It’s no secret that we are great fans of Alan Bennett’s work – from The History Boys and The Madness of King George to Smut and The Uncommon Reader. His absolute precision, his careful thought and trademark subversive humour make him irresistible irrespective of the format he chooses to write in.
Based on the author’s fraught dealings over 15 years with the eccentric, temperamental and elderly Miss Shepherd, the play begins when the semi-vagrant woman settles herself and her eponymous van (‘it’s only a pied-a-terre’) in front of his house. The year is 1974. Amazingly, she subsequently manages to insinuate herself into his life, eventually taking up ‘residence’ in his garden where she remains until her demise in 1989. The play is simultaneously a social commentary, a vivid portraiture, and a simple slice of life (something he is deceptively good at) but with a situation boarding on the absurd, almost Beckett-ian. Bennett even acknowledges this tie himself, referring in his introduction to the dubious character Underwood as being “a fugitive from Godot”.
In fact, Bennett’s introduction to the play too is recommended reading: from it, he elucidates his decision to split the lead character into two parts – the one, his long-suffering, reliable, worthier self (‘this being England, timid is good’); and the other, bitchier (‘nice is dull’), camper internalised self who represents the writer part of his psyche, A. Bennett 2. It is a stroke of genius and the banter between the two selves are as stimulating and valid as the conversations with the very Lady in the Van herself.
Despite claims of modesty that he did not ‘create’ Miss Shepherd, the dialogue is so suggestive, flamboyant and rich, there’s no denying that only an exceptionally talented writer would be able to recreate this cantankerous multi-faceted character as vigorously and credibly as he does. Her education, her idiosyncratic political and religious views, and her paranoid delusions of grandeur are all as much the source of amusement as it is for irritation (on his behalf) and sympathy (for them both).
Miss Shepherd Mr Bennett. What’s the manure doing?
A. Bennett I got it for the garden.
Miss Shepherd Well, could you move it or put up a notice saying that the smell is the manure. When I bring the van into the garden people may think the smell is me.
Bennett So you’ve decided to bring it in?
Miss Shepherd I hope I shall have enough room.
Bennett What for?
Miss Shepherd My things. I shall have to put some bags under it, clothes and suchlike, probably. If you don’t want all the bags lying about, you could get a tent.
Bennett A tent?

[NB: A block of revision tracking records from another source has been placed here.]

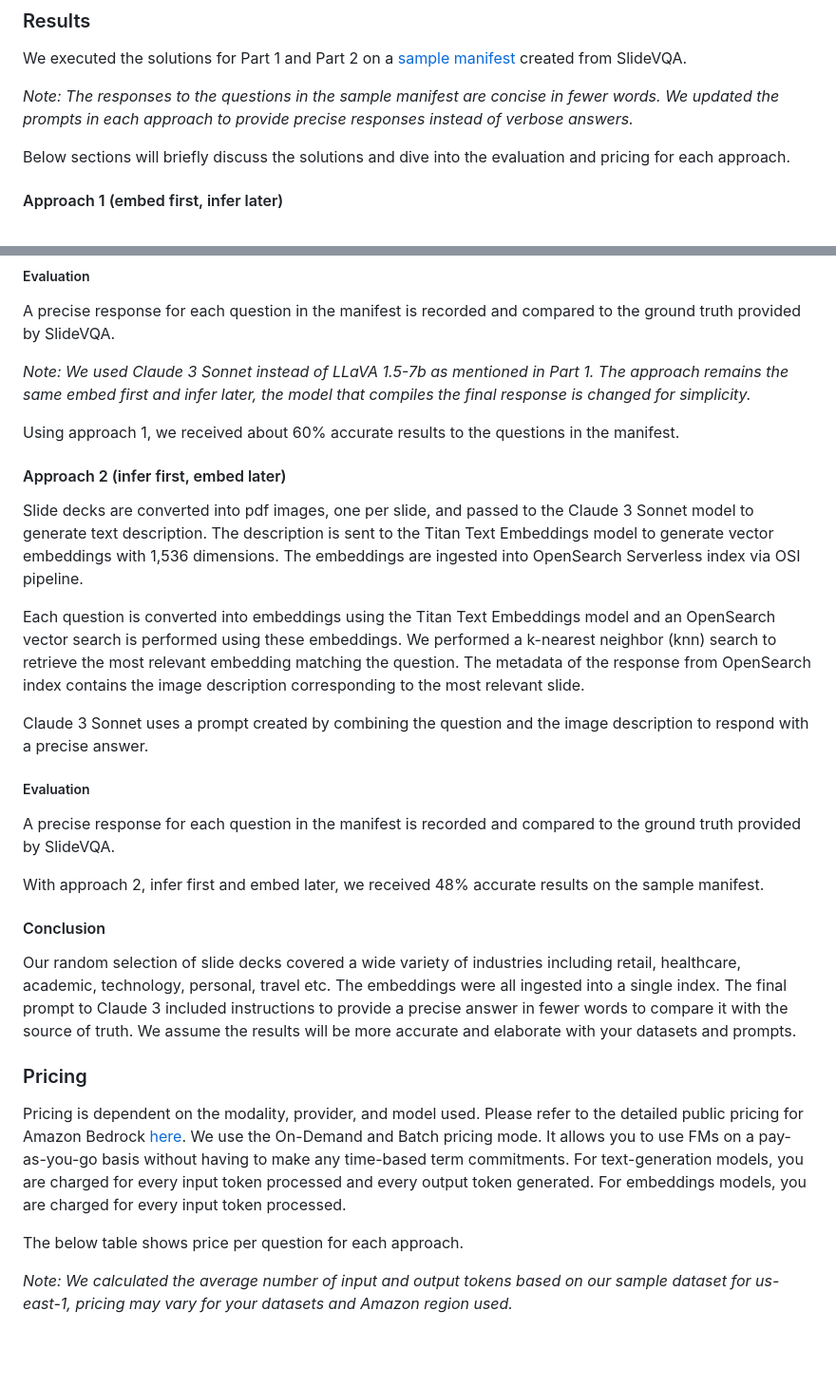
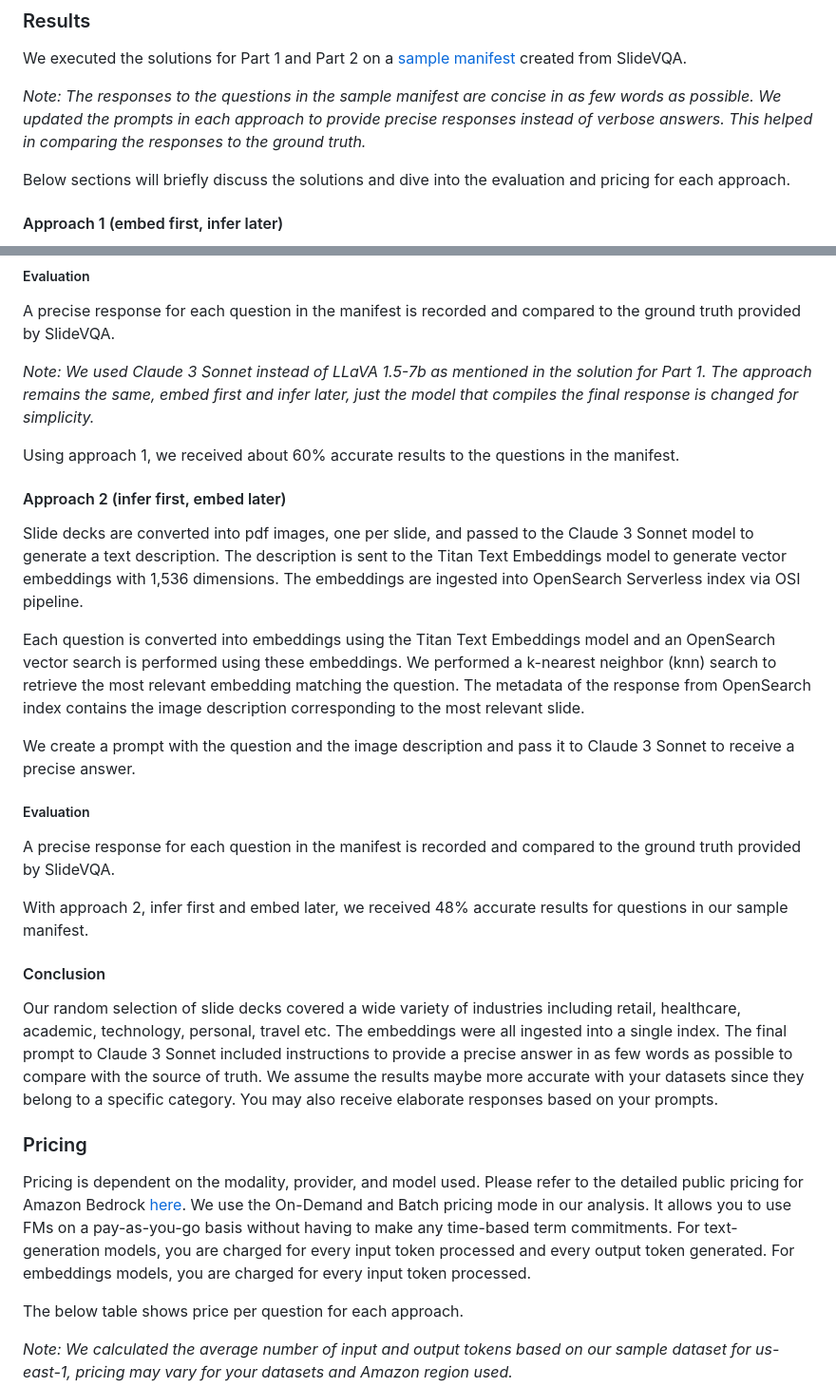
Before and after one commit to aws-samples/multimodal-rag-on-slide-decks, a Markdown page: Blog3-Comparison-of-Approaches/README.md, 2 parts joined by grey strips. Shown at 95% size. GitHub-like rendering; blank space fills up the shorter version.

Commit message:
blog3 draft

```diff
--- a/Blog3-Comparison-of-Approaches/README.md
+++ b/Blog3-Comparison-of-Approaches/README.md
@@ -23,7 +23,7 @@ Please refer to Solution overview and design in Parts 1 & 2 of the series.
 
 We executed the solutions for Part 1 and Part 2 on a [sample manifest](qa.jsonl) created from SlideVQA.
 
-<I>Note: The responses to the questions in the sample manifest are concise in fewer words. We updated the prompts in each approach to provide precise responses instead of verbose answers.</I>
+<I>Note: The responses to the questions in the sample manifest are concise in as few words as possible. We updated the prompts in each approach to provide precise responses instead of verbose answers. This helped in comparing the responses to the ground truth. </I>
 
 Below sections will briefly discuss the solutions and dive into the evaluation and pricing for each approach.
 
@@ -37,30 +37,30 @@ A prompt is created by combining the question and the image path and sent to LLa
 ##### Evaluation
 A precise response for each question in the manifest is recorded and compared to the ground truth provided by SlideVQA.
 
-<I> Note: We used Claude 3 Sonnet instead of LLaVA 1.5-7b as mentioned in Part 1. The approach remains the same embed first and infer later, the model that compiles the final response is changed for simplicity. </I>
+<I> Note: We used Claude 3 Sonnet instead of LLaVA 1.5-7b as mentioned in the solution for Part 1. The approach remains the same, embed first and infer later, just the model that compiles the final response is changed for simplicity. </I>
 
 Using approach 1, we received about 60% accurate results to the questions in the manifest.
 
 #### Approach 2 (infer first, embed later)
 
-Slide decks are converted into pdf images, one per slide, and passed to the Claude 3 Sonnet model to generate text description. The description is sent to the Titan Text Embeddings model to generate vector embeddings with 1,536 dimensions. The embeddings are ingested into OpenSearch Serverless index via OSI pipeline.
+Slide decks are converted into pdf images, one per slide, and passed to the Claude 3 Sonnet model to generate a text description. The description is sent to the Titan Text Embeddings model to generate vector embeddings with 1,536 dimensions. The embeddings are ingested into OpenSearch Serverless index via OSI pipeline.
 
 Each question is converted into embeddings using the Titan Text Embeddings model and an OpenSearch vector search is performed using these embeddings. We performed a k-nearest neighbor (knn) search to retrieve the most relevant embedding matching the question. The metadata of the response from OpenSearch index contains the image description corresponding to the most relevant slide.
 
-Claude 3 Sonnet uses a prompt created by combining the question and the image description to respond with a precise answer.
+We create a prompt with the question and the image description and pass it to Claude 3 Sonnet to receive a precise answer.
 
 ##### Evaluation
 A precise response for each question in the manifest is recorded and compared to the ground truth provided by SlideVQA.
 
-With approach 2, infer first and embed later, we received 48% accurate results on the sample manifest.
+With approach 2, infer first and embed later, we received 48% accurate results for questions in our sample manifest.
 
 #### Conclusion
 
-Our random selection of slide decks covered a wide variety of industries including retail, healthcare, academic, technology, personal, travel etc. The embeddings were all ingested into a single index. The final prompt to Claude 3 included instructions to provide a precise answer in fewer words to compare it with the source of truth. We assume the results will be more accurate and elaborate with your datasets and prompts.
+Our random selection of slide decks covered a wide variety of industries including retail, healthcare, academic, technology, personal, travel etc. The embeddings were all ingested into a single index. The final prompt to Claude 3 Sonnet included instructions to provide a precise answer in as few words as possible to compare with the source of truth. We assume the results maybe more accurate with your datasets since they belong to a specific category. You may also receive elaborate responses based on your prompts.
 
 ### Pricing
 
-Pricing is dependent on the modality, provider, and model used. Please refer to the detailed public pricing for Amazon Bedrock [here](https://aws.amazon.com/bedrock/pricing/). We use the On-Demand and Batch pricing mode. It allows you to use FMs on a pay-as-you-go basis without having to make any time-based term commitments. For text-generation models, you are charged for every input token processed and every output token generated. For embeddings models, you are charged for every input token processed.
+Pricing is dependent on the modality, provider, and model used. Please refer to the detailed public pricing for Amazon Bedrock [here](https://aws.amazon.com/bedrock/pricing/). We use the On-Demand and Batch pricing mode in our analysis. It allows you to use FMs on a pay-as-you-go basis without having to make any time-based term commitments. For text-generation models, you are charged for every input token processed and every output token generated. For embeddings models, you are charged for every input token processed.
 
 The below table shows price per question for each approach.
 
```
Also changed, not shown: other parts of Blog3-Comparison-of-Approaches/README.md (+3 -3 lines).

Miss Shepherd It need only be three foot high and by rights it ought to be erected in a meadow, only it would go by the van. Then there are these shatter-proof greenhouses.
Bennett Miss Shepherd. It’s only a tiny garden. You’re only going to be here for a month or two.
Miss Shepherd Or something could be done with old raincoats, possibly.
As the virtuous Alan Bennett patiently allows himself to be steam-rolled by Miss Shepherd, he is also navigating between the jealousy and senility of his mother and the heckling of his other half, A. Bennett 2 (‘…it seems that both at the northern and southern gates of my life stands a deluded woman (…) That appears to be my niche, apparently. Old ladies are my bread and butter.’) And yet I kept bursting into involuntary giggles, poor soul. Not something to save for when you want to feel virtuous about ‘reading a play’, this is an absolutely joy. Please, please read it before you see the film (…or go petition your council to put it on at the local theatre. Or something.)
The Lady in the Van by Alan Bennett is published by Faber & Faber, 87 pages.